Shortly after De Ruyter’s promise, load-shedding struck and continued for the rest of the year. 2020 turned out to be a disastrous year for blackouts.
Eskom tried to give South Africans hope by telling them the load-shedding resulted from extensive maintenance work.
This extensive maintenance, Eskom said, would create a more reliable generation system and would “significantly reduce” load-shedding from September 2021.
Once again, Eskom did not deliver on its promise.
In October, South Africans experienced two weeks of load-shedding — the worst blackouts ever during an October period.
The main reason for the recent load-shedding is unplanned outages, which shows that Eskom’s generation system remains unreliable.
De Ruyter has admitted that Eskom’s plants have been poorly maintained and unreliable.
“At this stage, our poorly maintained power plants are calling the shots.
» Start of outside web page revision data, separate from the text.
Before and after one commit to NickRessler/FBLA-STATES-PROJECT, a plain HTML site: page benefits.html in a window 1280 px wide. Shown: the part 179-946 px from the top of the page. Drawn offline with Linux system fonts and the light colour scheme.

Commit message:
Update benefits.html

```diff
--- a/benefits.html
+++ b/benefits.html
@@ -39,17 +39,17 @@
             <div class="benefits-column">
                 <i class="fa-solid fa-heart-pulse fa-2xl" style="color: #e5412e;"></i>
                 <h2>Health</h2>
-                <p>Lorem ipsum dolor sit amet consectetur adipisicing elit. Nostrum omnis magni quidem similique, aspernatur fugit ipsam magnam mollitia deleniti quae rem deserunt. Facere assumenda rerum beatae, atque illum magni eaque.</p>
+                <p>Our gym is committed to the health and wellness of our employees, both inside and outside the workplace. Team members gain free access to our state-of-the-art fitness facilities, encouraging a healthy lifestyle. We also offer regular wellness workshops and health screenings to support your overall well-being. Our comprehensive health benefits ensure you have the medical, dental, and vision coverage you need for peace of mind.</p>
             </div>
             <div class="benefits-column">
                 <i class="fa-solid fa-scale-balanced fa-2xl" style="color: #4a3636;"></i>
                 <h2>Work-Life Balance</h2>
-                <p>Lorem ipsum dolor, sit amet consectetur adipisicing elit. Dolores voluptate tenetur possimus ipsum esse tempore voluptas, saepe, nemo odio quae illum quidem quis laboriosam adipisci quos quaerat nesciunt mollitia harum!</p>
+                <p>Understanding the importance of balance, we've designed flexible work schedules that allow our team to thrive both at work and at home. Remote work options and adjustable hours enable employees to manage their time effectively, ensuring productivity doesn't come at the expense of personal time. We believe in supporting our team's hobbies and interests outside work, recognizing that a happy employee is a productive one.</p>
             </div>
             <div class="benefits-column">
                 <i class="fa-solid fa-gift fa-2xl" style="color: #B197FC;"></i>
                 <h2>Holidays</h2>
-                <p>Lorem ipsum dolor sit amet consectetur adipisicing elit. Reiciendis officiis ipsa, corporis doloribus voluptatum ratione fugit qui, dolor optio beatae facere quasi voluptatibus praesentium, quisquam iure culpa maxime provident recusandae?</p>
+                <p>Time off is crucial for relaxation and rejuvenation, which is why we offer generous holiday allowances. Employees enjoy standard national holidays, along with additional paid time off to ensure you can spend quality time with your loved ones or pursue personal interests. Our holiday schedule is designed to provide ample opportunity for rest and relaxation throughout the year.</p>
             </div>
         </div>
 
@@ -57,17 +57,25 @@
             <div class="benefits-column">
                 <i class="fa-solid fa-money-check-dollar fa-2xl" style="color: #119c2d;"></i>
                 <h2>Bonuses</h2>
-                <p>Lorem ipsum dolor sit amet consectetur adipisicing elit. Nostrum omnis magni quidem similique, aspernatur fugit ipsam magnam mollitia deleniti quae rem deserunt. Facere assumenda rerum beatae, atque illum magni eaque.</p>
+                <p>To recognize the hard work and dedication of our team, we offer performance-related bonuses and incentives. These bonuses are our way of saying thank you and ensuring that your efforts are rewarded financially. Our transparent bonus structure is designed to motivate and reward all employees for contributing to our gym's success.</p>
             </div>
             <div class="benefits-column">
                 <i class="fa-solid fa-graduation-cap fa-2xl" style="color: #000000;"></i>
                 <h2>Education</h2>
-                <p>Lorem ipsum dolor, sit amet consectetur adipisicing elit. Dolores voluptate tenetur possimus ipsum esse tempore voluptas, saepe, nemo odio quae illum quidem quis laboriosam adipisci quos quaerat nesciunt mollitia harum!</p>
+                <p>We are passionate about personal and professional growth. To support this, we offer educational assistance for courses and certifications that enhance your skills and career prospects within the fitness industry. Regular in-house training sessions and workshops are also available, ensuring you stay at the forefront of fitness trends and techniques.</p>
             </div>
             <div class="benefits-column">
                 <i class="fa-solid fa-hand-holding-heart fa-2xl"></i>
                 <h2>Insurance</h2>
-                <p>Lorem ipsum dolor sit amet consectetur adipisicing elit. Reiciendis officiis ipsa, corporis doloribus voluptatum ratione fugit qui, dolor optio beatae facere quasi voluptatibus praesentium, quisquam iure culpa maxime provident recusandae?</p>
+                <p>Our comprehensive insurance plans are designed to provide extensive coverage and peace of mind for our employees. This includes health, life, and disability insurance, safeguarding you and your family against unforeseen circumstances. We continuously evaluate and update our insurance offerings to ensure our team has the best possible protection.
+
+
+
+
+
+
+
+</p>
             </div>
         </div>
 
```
That is why we had load-shedding,” De Ruyter told The Money Show’s, Bruce Whitfield.
“We could have avoided it, but regrettably, the lack of reliability of our system caught up with us, and we had to implement load-shedding.”
Energy expert Chris Yelland said there are good reasons to be deeply concerned about the state of the power system in South Africa.
“Eskom’s old plants are getting older, the new plants are behaving like old plants, and new generation capacity is not coming on-stream fast enough,” he said.
Energy Thought Leader CEO Mike Rossouw went even further, warning that Eskom is near a total collapse.
“I don’t see a light at the end of the tunnel. In fact, I see a big train coming down the tunnel at us,” Rossouw said. “We’re definitely going to have to get used to being in the dark.”
De Ruyter is widely seen as the best CEO Eskom has had over the last decade and has significantly improved the power utility’s financial situation.
However, his performance when it comes to load-shedding is poor.
MyBroadband asked Eskom for comment about the increased load-shedding under De Ruyter, but the company did not respond.
The table below shows load-shedding under Eskom CEOs from 2007 to 2021, based on Wright’s data.
|Load-shedding in South Africa|
|Year||Energy Shed (GWh)||Eskom CEO|
|2014||203||Brian Dames/Collin Matjila|
|2015||1,325||Tshediso Matona/Brian Molefe|
|2016||0||Brian Molefe/Matshela Koko|
|2017||0||Johnny Dladla/Sean Maritz|
|2019||1,352||Phakamani Hadebe/Jabu Mabuza|
|2020||1,798||André de Ruyter|
|2021||1,914||André de Ruyter|